of thoughts and words and affections, always in an atmosphere of faith.
Imagine trying to build and deepen a friendship without communicating or spending time with your friend.
In the same way, how can we let God fill our life with joy, light, strength, and purpose if we don’t spend time with him, get to know him, enter into a dynamic, personal relationship with him in prayer?
St. Paul urges us to “pray without ceasing.” (1 Thessalonians 5:17).
Christ himself admonishes us:
Watch and pray that you may not undergo the test. The spirit is willing but the flesh is weak.
But we live in a secularized culture, a culture based not on faith in God, but on faith in our own abilities to create heaven on earth. God is seen as something irrelevant. And as a result, prayer — personal conversation with God, contact with the Savior, developing a relationship with Christ — is seen as optional and tangential.
Here is how Pope Benedict XVI explained the secular challenge when addressing the bishops of the United States in Washington, DC (16 April 2008):
People today need to be reminded of the ultimate purpose of their lives. They need to recognize that implanted within them is a deep thirst for God. They need to be given opportunities to drink from the wells of his infinite love. It is easy to be entranced by the almost unlimited possibilities that science and technology place before us; it is easy to make the mistake of thinking
we can obtain by our own efforts the fulfillment of our deepest needs. This is an illusion. Without God, who alone bestows upon us what we by ourselves cannot attain (cf. Spe Salvi, 31), our lives are ultimately empty. People need to be constantly reminded to cultivate a relationship with him who came that we might have life in abundance (cf. John 10:10).
If we are going to grow in our prayer life, the first thing we need to do is be convinced of its importance.
Pope Francis made this point powerfully early on in his pontificate. He spoke to tens of thousands of pilgrims who had come to his Wednesday audience about this primary, essential dimension of every Christian’s life:
To listen to the Lord, we must learn to contemplate,
to perceive His constant presence in our lives; we have to stop and talk to Him, give Him space with prayer. Every one of us… should ask ourselves: how much space do I give the Lord? Do I stop to dialogue with Him? Ever since we were little, our parents have accustomed us to begin and end the day with a prayer, to teach
us to feel that the friendship and the love of God accompany us. Let us remember the Lord more often in our days!

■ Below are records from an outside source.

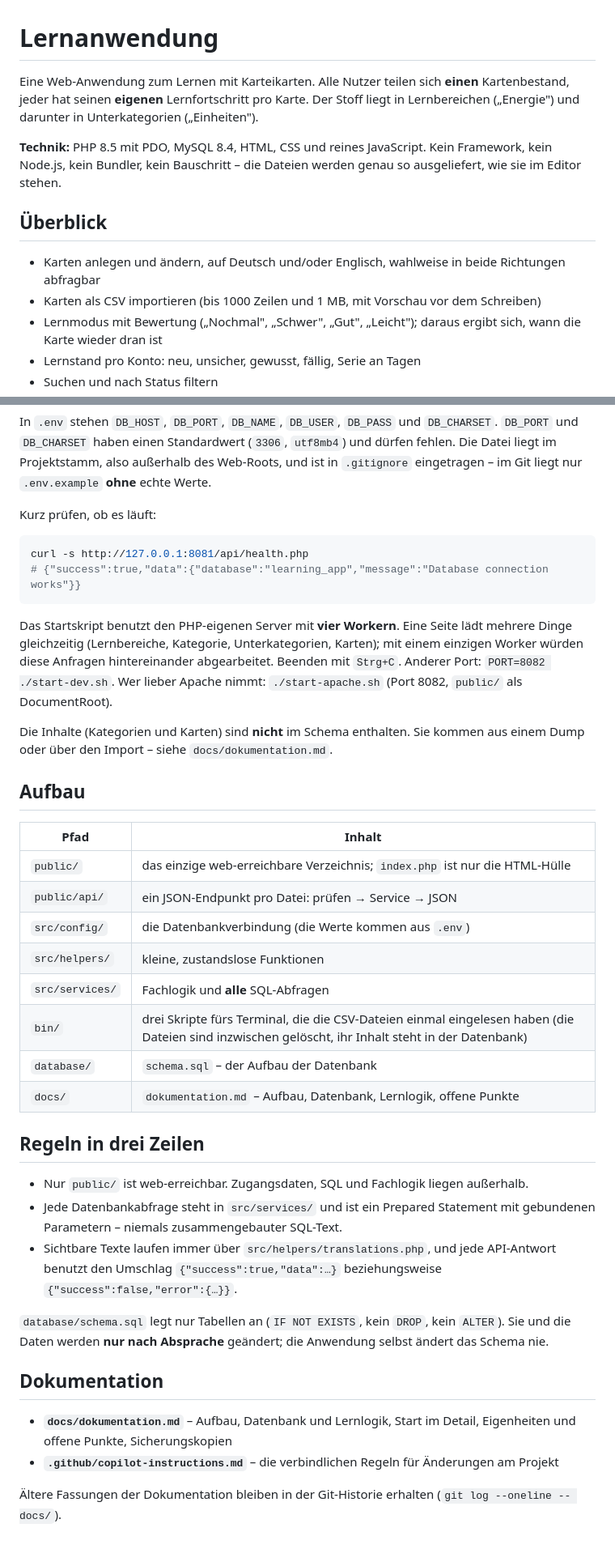
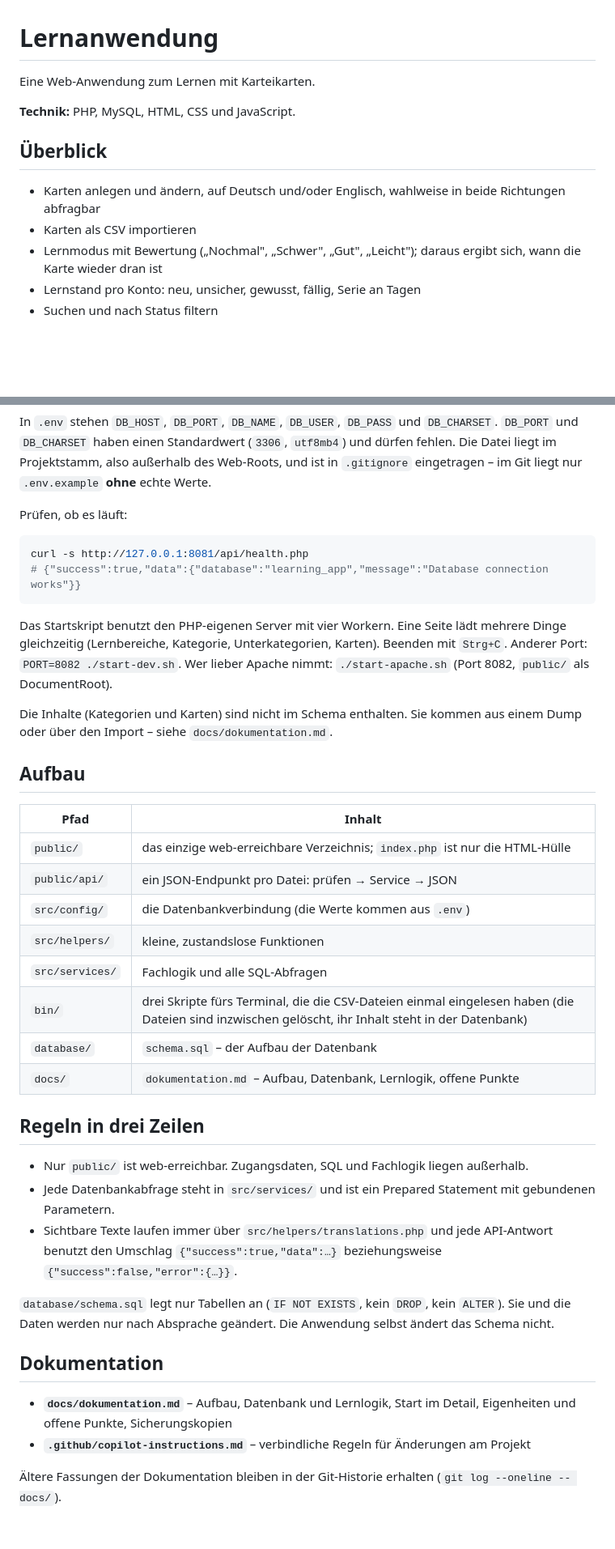
Before and after one commit to pachama-ai/learning-app, a Markdown page: README.md, 2 parts joined by grey strips. Shown at 81% size. GitHub-like rendering; blank space fills up the shorter version.

Commit message:
README: Betonungen entfernt, ein paar Saetze vereinfacht

````diff
--- a/README.md
+++ b/README.md
@@ -1,19 +1,14 @@
 # Lernanwendung
 
-Eine Web-Anwendung zum Lernen mit Karteikarten. Alle Nutzer teilen sich **einen**
-Kartenbestand, jeder hat seinen **eigenen** Lernfortschritt pro Karte. Der Stoff
-liegt in Lernbereichen („Energie") und darunter in Unterkategorien („Einheiten").
+Eine Web-Anwendung zum Lernen mit Karteikarten.
 
-**Technik:** PHP 8.5 mit PDO, MySQL 8.4, HTML, CSS und reines JavaScript. Kein
-Framework, kein Node.js, kein Bundler, kein Bauschritt – die Dateien werden genau
-so ausgeliefert, wie sie im Editor stehen.
+**Technik:** PHP, MySQL, HTML, CSS und JavaScript.
 
 ## Überblick
 
 - Karten anlegen und ändern, auf Deutsch und/oder Englisch, wahlweise in beide
   Richtungen abfragbar
-- Karten als CSV importieren (bis 1000 Zeilen und 1 MB, mit Vorschau vor dem
-  Schreiben)
+- Karten als CSV importieren
 - Lernmodus mit Bewertung („Nochmal", „Schwer", „Gut", „Leicht"); daraus ergibt
   sich, wann die Karte wieder dran ist
 - Lernstand pro Konto: neu, unsicher, gewusst, fällig, Serie an Tagen
@@ -43,20 +38,19 @@ In `.env` stehen `DB_HOST`, `DB_PORT`, `DB_NAME`, `DB_USER`, `DB_PASS` und
 Web-Roots, und ist in `.gitignore` eingetragen – im Git liegt nur `.env.example`
 **ohne** echte Werte.
 
-Kurz prüfen, ob es läuft:
+Prüfen, ob es läuft:
 
 ```bash
 curl -s http://127.0.0.1:8081/api/health.php
 # {"success":true,"data":{"database":"learning_app","message":"Database connection works"}}
 ```
 
-Das Startskript benutzt den PHP-eigenen Server mit **vier Workern**. Eine Seite lädt
-mehrere Dinge gleichzeitig (Lernbereiche, Kategorie, Unterkategorien, Karten); mit
-einem einzigen Worker würden diese Anfragen hintereinander abgearbeitet. Beenden mit
+Das Startskript benutzt den PHP-eigenen Server mit vier Workern. Eine Seite lädt
+mehrere Dinge gleichzeitig (Lernbereiche, Kategorie, Unterkategorien, Karten). Beenden mit
 `Strg+C`. Anderer Port: `PORT=8082 ./start-dev.sh`. Wer lieber Apache nimmt:
 `./start-apache.sh` (Port 8082, `public/` als DocumentRoot).
 
-Die Inhalte (Kategorien und Karten) sind **nicht** im Schema enthalten. Sie kommen
+Die Inhalte (Kategorien und Karten) sind nicht im Schema enthalten. Sie kommen
 aus einem Dump oder über den Import – siehe `docs/dokumentation.md`.
 
 ## Aufbau
@@ -67,7 +61,7 @@ aus einem Dump oder über den Import – siehe `docs/dokumentation.md`.
 | `public/api/` | ein JSON-Endpunkt pro Datei: prüfen → Service → JSON |
 | `src/config/` | die Datenbankverbindung (die Werte kommen aus `.env`) |
 | `src/helpers/` | kleine, zustandslose Funktionen |
-| `src/services/` | Fachlogik und **alle** SQL-Abfragen |
+| `src/services/` | Fachlogik und alle SQL-Abfragen |
 | `bin/` | drei Skripte fürs Terminal, die die CSV-Dateien einmal eingelesen haben (die Dateien sind inzwischen gelöscht, ihr Inhalt steht in der Datenbank) |
 | `database/` | `schema.sql` – der Aufbau der Datenbank |
 | `docs/` | `dokumentation.md` – Aufbau, Datenbank, Lernlogik, offene Punkte |
@@ -76,20 +70,20 @@ aus einem Dump oder über den Import – siehe `docs/dokumentation.md`.
 
 - Nur `public/` ist web-erreichbar. Zugangsdaten, SQL und Fachlogik liegen außerhalb.
 - Jede Datenbankabfrage steht in `src/services/` und ist ein Prepared Statement mit
-  gebundenen Parametern – niemals zusammengebauter SQL-Text.
-- Sichtbare Texte laufen immer über `src/helpers/translations.php`, und jede
+  gebundenen Parametern.
+- Sichtbare Texte laufen immer über `src/helpers/translations.php` und jede
   API-Antwort benutzt den Umschlag `{"success":true,"data":…}` beziehungsweise
   `{"success":false,"error":{…}}`.
 
 `database/schema.sql` legt nur Tabellen an (`IF NOT EXISTS`, kein `DROP`, kein
-`ALTER`). Sie und die Daten werden **nur nach Absprache** geändert; die Anwendung
-selbst ändert das Schema nie.
+`ALTER`). Sie und die Daten werden nur nach Absprache geändert. Die Anwendung
+selbst ändert das Schema nicht.
 
 ## Dokumentation
 
 - **`docs/dokumentation.md`** – Aufbau, Datenbank und Lernlogik, Start im Detail,
   Eigenheiten und offene Punkte, Sicherungskopien
-- **`.github/copilot-instructions.md`** – die verbindlichen Regeln für Änderungen
+- **`.github/copilot-instructions.md`** – verbindliche Regeln für Änderungen
   am Projekt
 
 Ältere Fassungen der Dokumentation bleiben in der Git-Historie erhalten
````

The Importance of Prayer

Would you say that you are a better pray-er today than you were a year ago, five years ago, ten years ago?
If we want to grow in our Christian life, we have to grow in our prayer life.
In past ages, this was kind of taken for granted. Everyone knew that prayer was necessary, as necessary as breathing or eating.
– Mark 14:38, NABR

Prayer as Relationship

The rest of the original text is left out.